I work full time, I have a PhD and find it easier to earn money to pay for stuff like a cleaner and childminder for the school run. (i.e. the stuff that I find difficult). I was a SAHM for 2 years and was really depressed as I effectively went from a high achiever to not coping with things everyone else took in their stride. I still get lots of time with dd and we are both happier now I'm working but things have got better now I'm in a flexible job and dd is older.
The bus service is none existent where I live so I'm not very independent. I'm working on that at the moment as DH is changing careers and will not be around at weekends much anymore which I will find VERY difficult. I stopped going out by myself when dd got too heavy/wiggly for my slings. I was a nightmare with pushchairs.... Dd has no danger sense and can bolt so its challenging to say the least.
That sounds tough Lola - it is really hard not having any public transport you can use. Does your local council offer any help? Are there any bus services for the disabled? There is one in my area, but they won't let me take under 5s on it (and all 3 of my kids are under 5!) so it's not much use to me. Would perhaps work for you though?

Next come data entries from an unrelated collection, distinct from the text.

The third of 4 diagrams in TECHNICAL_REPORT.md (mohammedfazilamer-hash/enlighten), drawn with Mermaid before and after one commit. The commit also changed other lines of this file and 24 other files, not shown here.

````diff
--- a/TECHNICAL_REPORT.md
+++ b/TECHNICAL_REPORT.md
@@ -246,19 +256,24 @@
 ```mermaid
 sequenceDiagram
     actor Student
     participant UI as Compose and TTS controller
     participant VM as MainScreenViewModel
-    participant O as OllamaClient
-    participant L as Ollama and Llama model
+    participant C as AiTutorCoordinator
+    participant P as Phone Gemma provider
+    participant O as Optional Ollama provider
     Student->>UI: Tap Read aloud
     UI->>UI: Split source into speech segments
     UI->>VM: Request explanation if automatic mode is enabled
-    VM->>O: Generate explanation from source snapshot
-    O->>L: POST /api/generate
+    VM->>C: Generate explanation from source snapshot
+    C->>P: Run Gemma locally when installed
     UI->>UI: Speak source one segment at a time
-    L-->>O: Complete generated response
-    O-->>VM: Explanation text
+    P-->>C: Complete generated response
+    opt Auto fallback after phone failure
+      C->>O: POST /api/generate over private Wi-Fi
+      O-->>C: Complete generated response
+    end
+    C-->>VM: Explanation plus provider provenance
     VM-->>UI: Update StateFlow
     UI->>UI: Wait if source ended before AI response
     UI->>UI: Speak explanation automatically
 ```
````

Have you had an assessment from social services to see what help they can offer you and DD?
Glad your job is working out well.
hello bh, the dog is trained to travel in the footwell in the front of the car, depending though on what kind of car I'm travelling in I will put him in the boot if that is appropriate.
Is the footwell a bit of a squash for long journeys, or is the dog happy for long distances?
I'm currently Partially sighted (read second line down on the chart) I'm on the brink of losing my sight fully. As the damage to my Optic Disk and Nerve is severe.
I've been registered Partially sighted since May 2011.
I have DD who is 4 and I'm 17weeks pregnant (Due 3/2/13).
Hi Peppa (got that blummin theme tune in my head now!)
I can't imagine how hard it is to have full sight and lose it (I've always been at best partially sighted). Congratulations on your pregnancy. Hope you have your 4yr old prepped to help when the baby comes.
Ooops. Shouldn't be on mn. I've lost dd in a sandpit
mummy and daughter days out are tricky but dh has chosen to work up to 4 weekends out of 6 so we have to get better at going solo.
Bedhop - there is some transport but it's unreliable and takes over an hour to do the 10 min car journey to the shops and dd has ASD and is not good at waiting. So i gave up trying a few years ago, But now it's that or stay home so she's got to learn to cope and I've got her some gadgets to keep her amused. When we moved to the area we picked a house with a good bus service but in between putting the offer in on the house and us moving the bus service was taken off
Join the discussion
Registering is free, easy, and means you can join in the discussion, get discounts, win prizes and lots more.Register now
Already registered with Mumsnet? Log in to leave your comment or alternatively, sign in with Facebook or Google.
Please login first.